When you profile your lens you need to give it a name you will recognise it by, fill in the focal length and also the aperture that you will be using. I usually start at an aperture two stops down from wide open. You can create a profile for as many apertures for a lens as you need or like but the compensation doesn’t seem to be over sensitive to aperture and one stop either way seems OK. Make sure you have Live View Display in the main menu set to Setting Effect ON because then all the settings give visual feedback on the LCD so it is easy to make a profile. It is possible to give settings for both cyan-magenta and blue-yellow but if you do you will confuse the app and yourself.
You will probably find your first attempts at a profile make the corners brighter than they should be. I think it’s good to leave a little vignetting but eliminate all the colour shading. Note here that the Sony app does not provide the option for separate settings for each corner.
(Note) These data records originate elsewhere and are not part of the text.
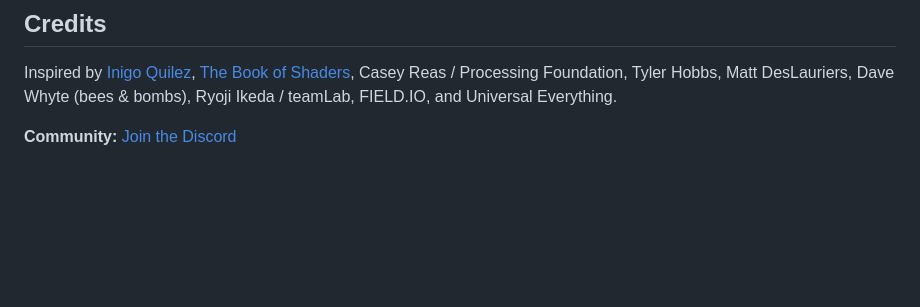
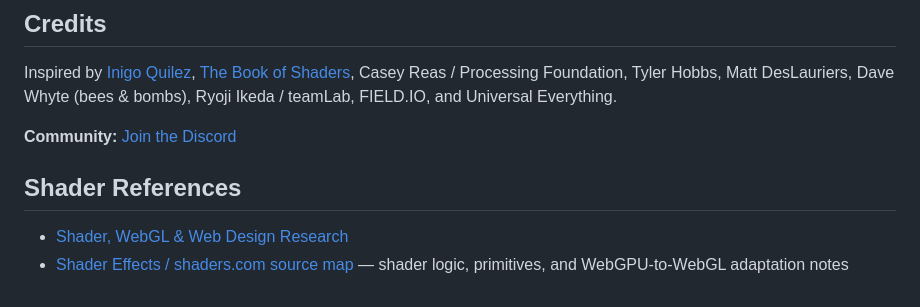
Before and after one commit to murderszn/motion, a Markdown page: README.md, the part around the change. GitHub-like rendering; blank space fills up the shorter version.

Commit message:
docs: add Shader Effects source and research references

```diff
--- a/README.md
+++ b/README.md
@@ -237,3 +237,8 @@ WebGL 1.0 context with `preserveDrawingBuffer: true` (required for export) and t
 Inspired by [Inigo Quilez](https://iquilezles.org/), [The Book of Shaders](https://thebookofshaders.com/), Casey Reas / Processing Foundation, Tyler Hobbs, Matt DesLauriers, Dave Whyte (bees & bombs), Ryoji Ikeda / teamLab, FIELD.IO, and Universal Everything.
 
 **Community:** [Join the Discord](https://discord.gg/F9Vy9ByYbB)
+
+## Shader References
+
+- [Shader, WebGL & Web Design Research](docs/shader-web-research.md)
+- [Shader Effects / shaders.com source map](docs/shader-effects-reference.md) — shader logic, primitives, and WebGPU-to-WebGL adaptation notes
```
Also changed, not shown: docs/shader-effects-reference.md (added, +52 -0 lines), docs/shader-web-research.md (+5 -0 lines).
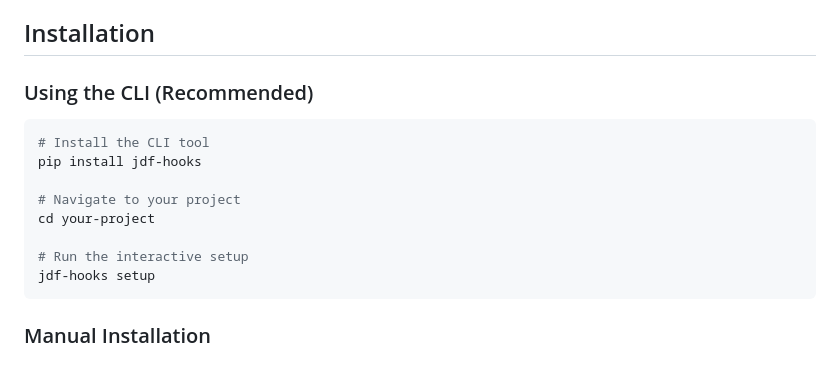
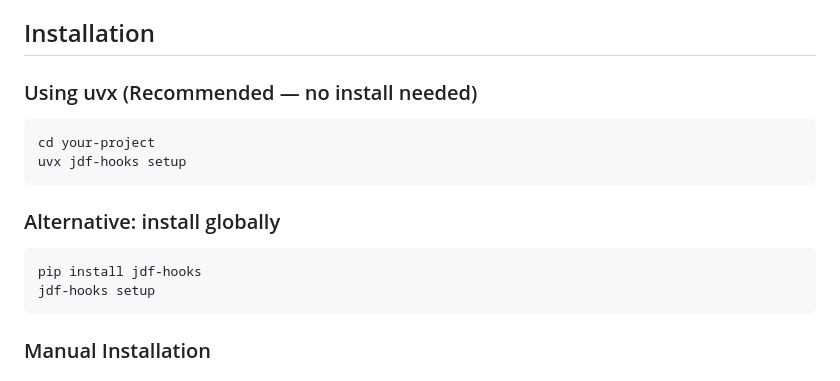
Before and after one commit to joaodinissf/jdf-suite, a Markdown page: packages/jdf-hooks/README.md, the part around the change. Rendered like a GitHub page.

Commit message:
docs: recommend uvx as primary install method
Co-Authored-By: Claude Opus 4.6 <noreply@anthropic.com>

````diff
--- a/packages/jdf-hooks/README.md
+++ b/packages/jdf-hooks/README.md
@@ -110,16 +110,17 @@ This repository supports **both** hook managers to get the best of both worlds:
 
 ## Installation
 
-### Using the CLI (Recommended)
+### Using uvx (Recommended — no install needed)
 
 ```bash
-# Install the CLI tool
+cd your-project
+uvx jdf-hooks setup
+```
+
+### Alternative: install globally
+
+```bash
 pip install jdf-hooks
-
-# Navigate to your project
-cd your-project
-
-# Run the interactive setup
 jdf-hooks setup
 ```
 
````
Before you shoot using a profile, check the settings as the app will have saved the previous ones but do realise that this is very useful as it provides a way of having custom settings on a per-lens basis. You are only limited by camera memory, of which there is plenty, in the amount of profiles you can store and profiles are dynamic insofar as you can edit them or delete any. Because it is an application Sony can introduce new features much more quickly than if it had to form part of a firmware update. It’s a smart way to extend functionality and it works very well.